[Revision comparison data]
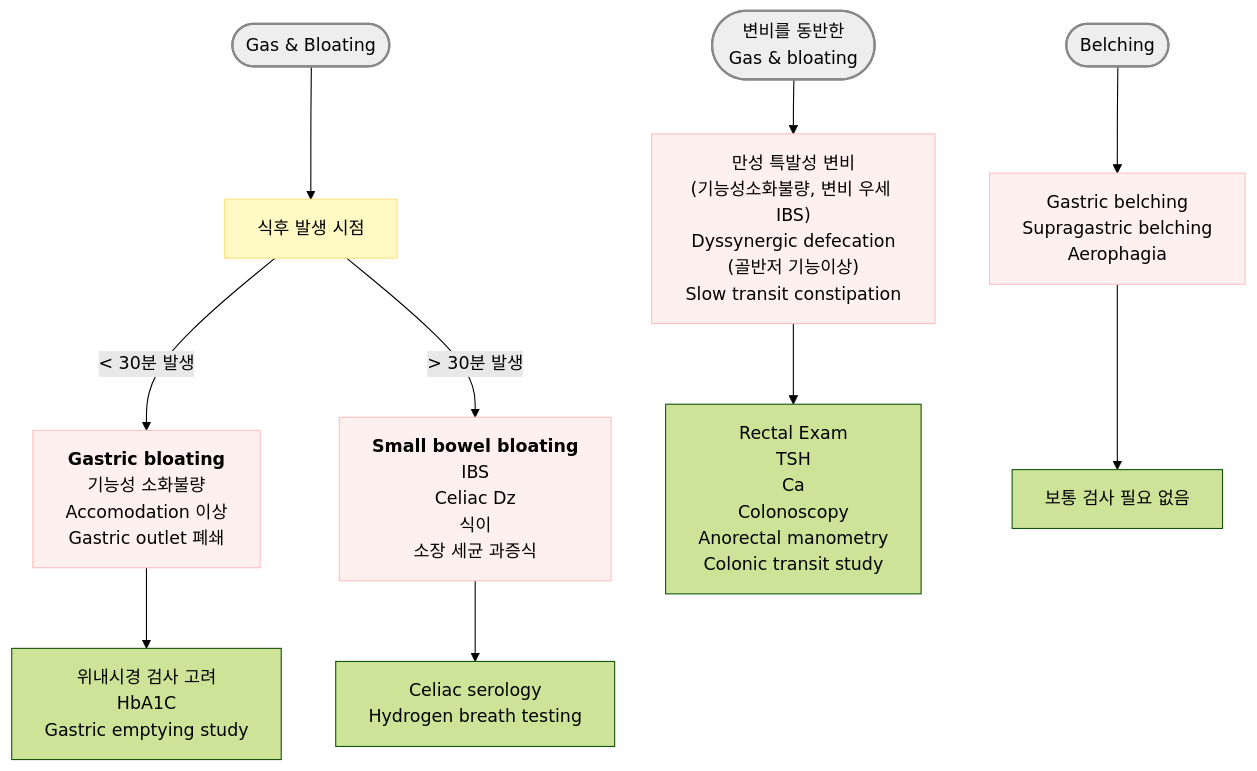
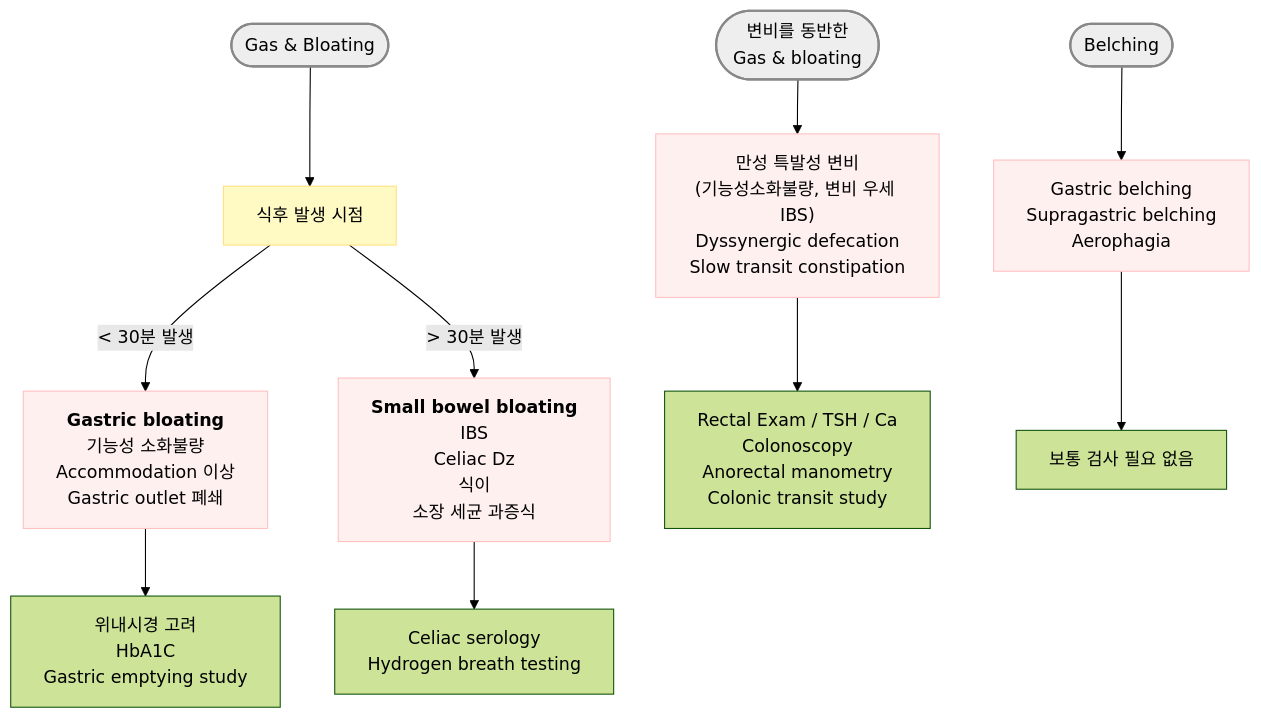
The first of 2 diagrams in 224_/075_-indigestion-dyspepsia.md (familyoh77/familyoh77), drawn with Mermaid (forest theme) before and after one commit. The commit also changed other lines of this file, not shown here.

````diff
--- a/224_/075_-indigestion-dyspepsia.md
+++ b/224_/075_-indigestion-dyspepsia.md
@@ -192,28 +219,22 @@
 ```mermaid
 graph TD
-    %% 1. Gas & Bloating 섹션
     A1([Gas & Bloating]) --> B1[식후 발생 시점]
-    B1 -- "< 30분 발생" --> C1["<b>Gastric bloating</b><br/>기능성 소화불량<br/>Accomodation 이상<br/>Gastric outlet 폐쇄"]
+    B1 -- "< 30분 발생" --> C1["<b>Gastric bloating</b><br/>기능성 소화불량<br/>Accommodation 이상<br/>Gastric outlet 폐쇄"]
     B1 -- "> 30분 발생" --> D1["<b>Small bowel bloating</b><br/>IBS<br/>Celiac Dz<br/>식이<br/>소장 세균 과증식"]
-    
-    C1 --> E1["위내시경 검사 고려<br/>HbA1C<br/>Gastric emptying study"]
+    C1 --> E1["위내시경 고려<br/>HbA1C<br/>Gastric emptying study"]
     D1 --> F1["Celiac serology<br/>Hydrogen breath testing"]
 
-    %% 2. 변비를 동반한 Gas & bloating 섹션
-    A2(["변비를 동반한<br/>Gas & bloating"])
-     --> C2["만성 특발성 변비<br/>(기능성소화불량, 변비 우세 IBS)<br/>Dyssynergic defecation<br/>(골반저 기능이상)<br/>Slow transit constipation"]
-    C2 --> E2["Rectal Exam<br/>TSH<br/>Ca<br/>Colonoscopy<br/>Anorectal manometry<br/>Colonic transit study"]
+    A2(["변비를 동반한<br/>Gas & bloating"]) --> C2["만성 특발성 변비<br/>(기능성소화불량, 변비 우세 IBS)<br/>Dyssynergic defecation<br/>Slow transit constipation"]
+    C2 --> E2["Rectal Exam / TSH / Ca<br/>Colonoscopy<br/>Anorectal manometry<br/>Colonic transit study"]
 
-    %% 3. Belching 섹션
-    A3([Belching])
-     --> C3["Gastric belching<br/>Supragastric belching<br/>Aerophagia"]
+    A3([Belching]) --> C3["Gastric belching<br/>Supragastric belching<br/>Aerophagia"]
     C3 --> E3[보통 검사 필요 없음]
 
     classDef gray fill:#eeeeee,stroke:#888888,stroke-width:2px
     class A1,A2,A3 gray
     style B1 fill:#fff9c4,stroke:#ffe082
     style C1 fill:#FFF0F0,stroke:#FFC0C0
     style D1 fill:#FFF0F0,stroke:#FFC0C0
     style C2 fill:#FFF0F0,stroke:#FFC0C0
     style C3 fill:#FFF0F0,stroke:#FFC0C0
 ```
````
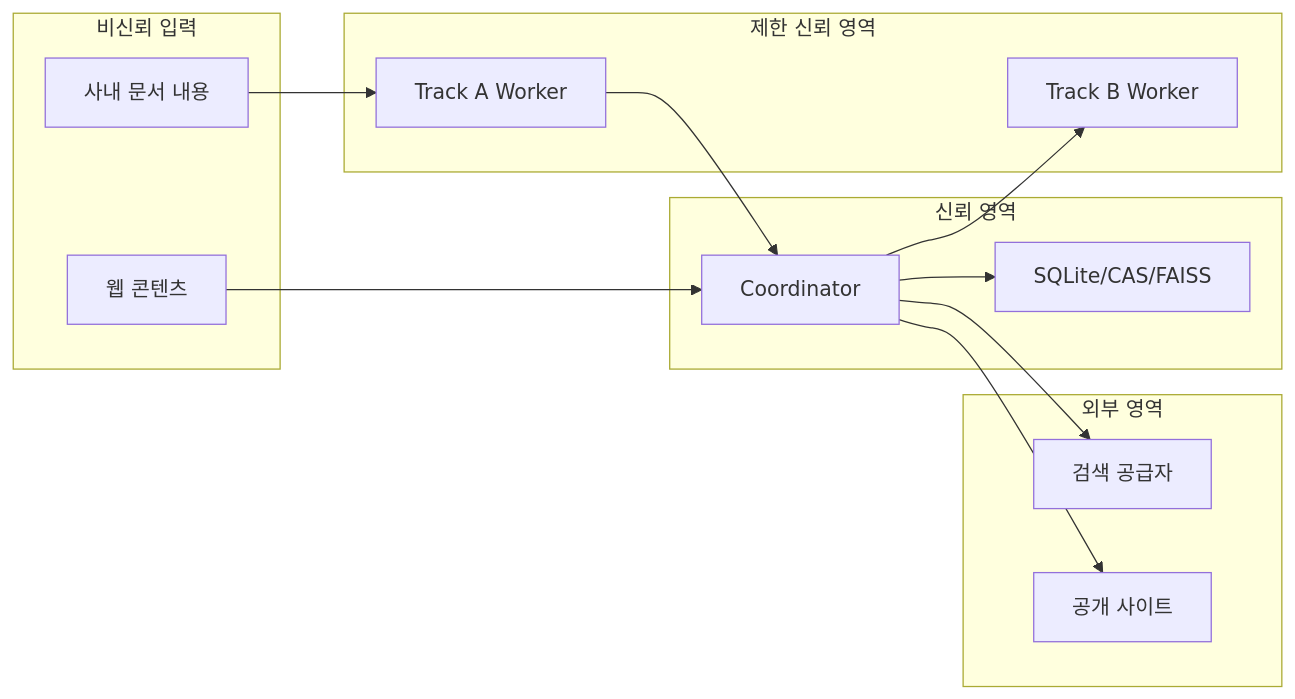
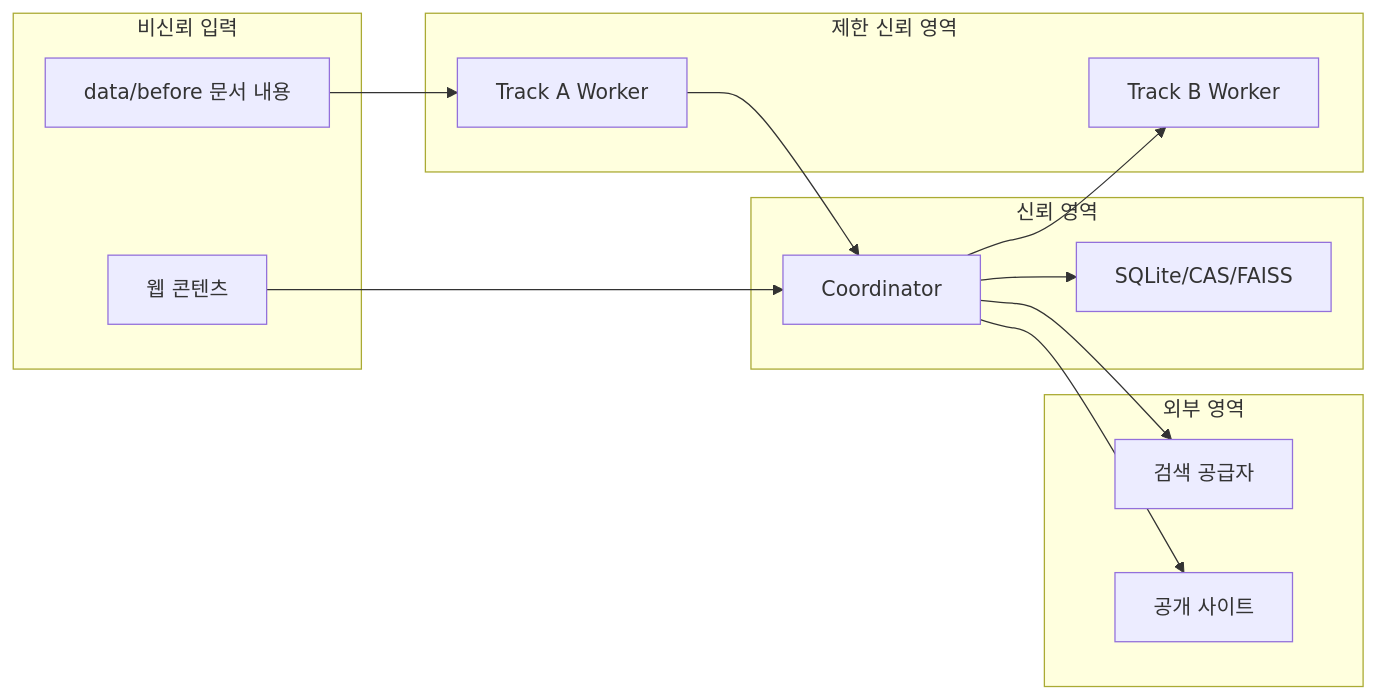
The diagram in docs/security.md (creatorjun/RAG), drawn with Mermaid before and after one commit. The commit also changed other lines of this file and 35 other files, not shown here.

````diff
--- a/docs/security.md
+++ b/docs/security.md
@@ -30,26 +32,26 @@
 ```mermaid
 flowchart LR
     subgraph T0["신뢰 영역"]
         C["Coordinator"]
         DB["SQLite/CAS/FAISS"]
     end
     subgraph T1["제한 신뢰 영역"]
         A["Track A Worker"]
         B["Track B Worker"]
     end
     subgraph U0["비신뢰 입력"]
-        DOC["사내 문서 내용"]
+        BEFORE["data/before 문서 내용"]
         WEB["웹 콘텐츠"]
     end
     subgraph E0["외부 영역"]
         SEARCH["검색 공급자"]
         SITE["공개 사이트"]
     end
-    DOC --> A
+    BEFORE --> A
     A --> C
     C --> B
     WEB --> C
     C --> SEARCH
     C --> SITE
     C --> DB
 ```
````
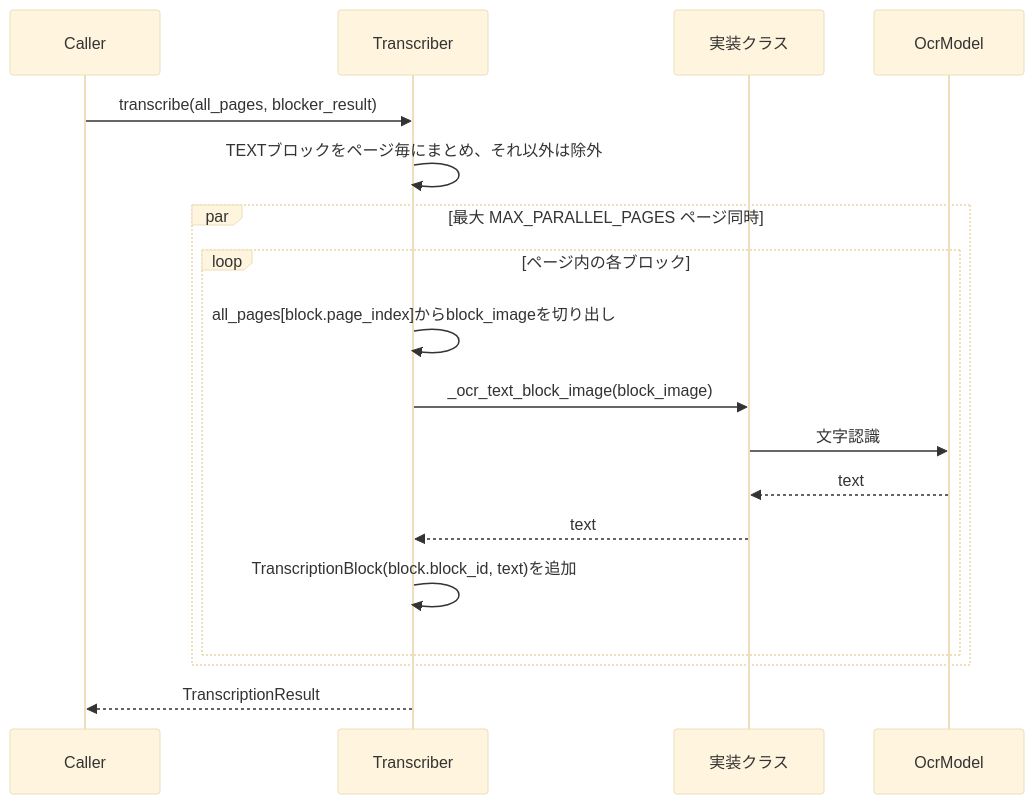
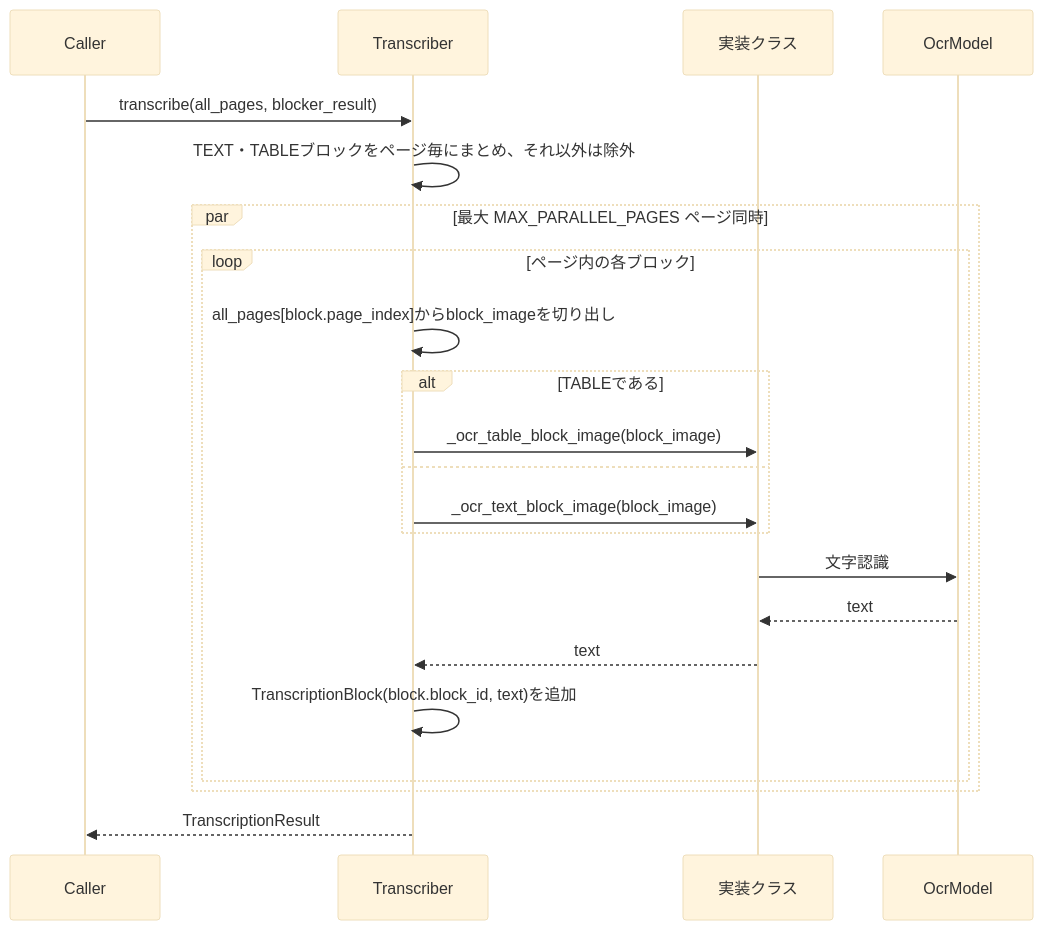
One commit to konbraphat51/SuperSuat changed the second of 2 diagrams in Uploader/OcrModule/Blocked/Docs/Transcriber.ja.md. Above: the diagram before and after it, drawn with Mermaid (base theme). The commit also changed other lines of this file and 2 other files, not shown here.

First line of the commit message:
feat: transcribe table blocks

````diff
--- a/Uploader/OcrModule/Blocked/Docs/Transcriber.ja.md
+++ b/Uploader/OcrModule/Blocked/Docs/Transcriber.ja.md
@@ -44,20 +50,24 @@
 ```mermaid
 sequenceDiagram
     participant Caller
     participant Transcriber
     participant 実装クラス
     participant OcrModel
     Caller->>Transcriber: transcribe(all_pages, blocker_result)
-    Transcriber->>Transcriber: TEXTブロックをページ毎にまとめ、それ以外は除外
+    Transcriber->>Transcriber: TEXT・TABLEブロックをページ毎にまとめ、それ以外は除外
     par 最大 MAX_PARALLEL_PAGES ページ同時
         loop ページ内の各ブロック
             Transcriber->>Transcriber: all_pages[block.page_index]からblock_imageを切り出し
-            Transcriber->>実装クラス: _ocr_text_block_image(block_image)
+            alt TABLEである
+                Transcriber->>実装クラス: _ocr_table_block_image(block_image)
+            else
+                Transcriber->>実装クラス: _ocr_text_block_image(block_image)
+            end
             実装クラス->>OcrModel: 文字認識
             OcrModel-->>実装クラス: text
             実装クラス-->>Transcriber: text
             Transcriber->>Transcriber: TranscriptionBlock(block.block_id, text)を追加
         end
     end
     Transcriber-->>Caller: TranscriptionResult
 ```
````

**TASK TO CARRY OUT**
Every line of the entries above that includes "other" should be copied.

**ANSWER SECTION**
The first of 2 diagrams in 224_/075_-indigestion-dyspepsia.md (familyoh77/familyoh77), drawn with Mermaid (forest theme) before and after one commit. The commit also changed other lines of this file, not shown here.
The diagram in docs/security.md (creatorjun/RAG), drawn with Mermaid before and after one commit. The commit also changed other lines of this file and 35 other files, not shown here.
One commit to konbraphat51/SuperSuat changed the second of 2 diagrams in Uploader/OcrModule/Blocked/Docs/Transcriber.ja.md. Above: the diagram before and after it, drawn with Mermaid (base theme). The commit also changed other lines of this file and 2 other files, not shown here.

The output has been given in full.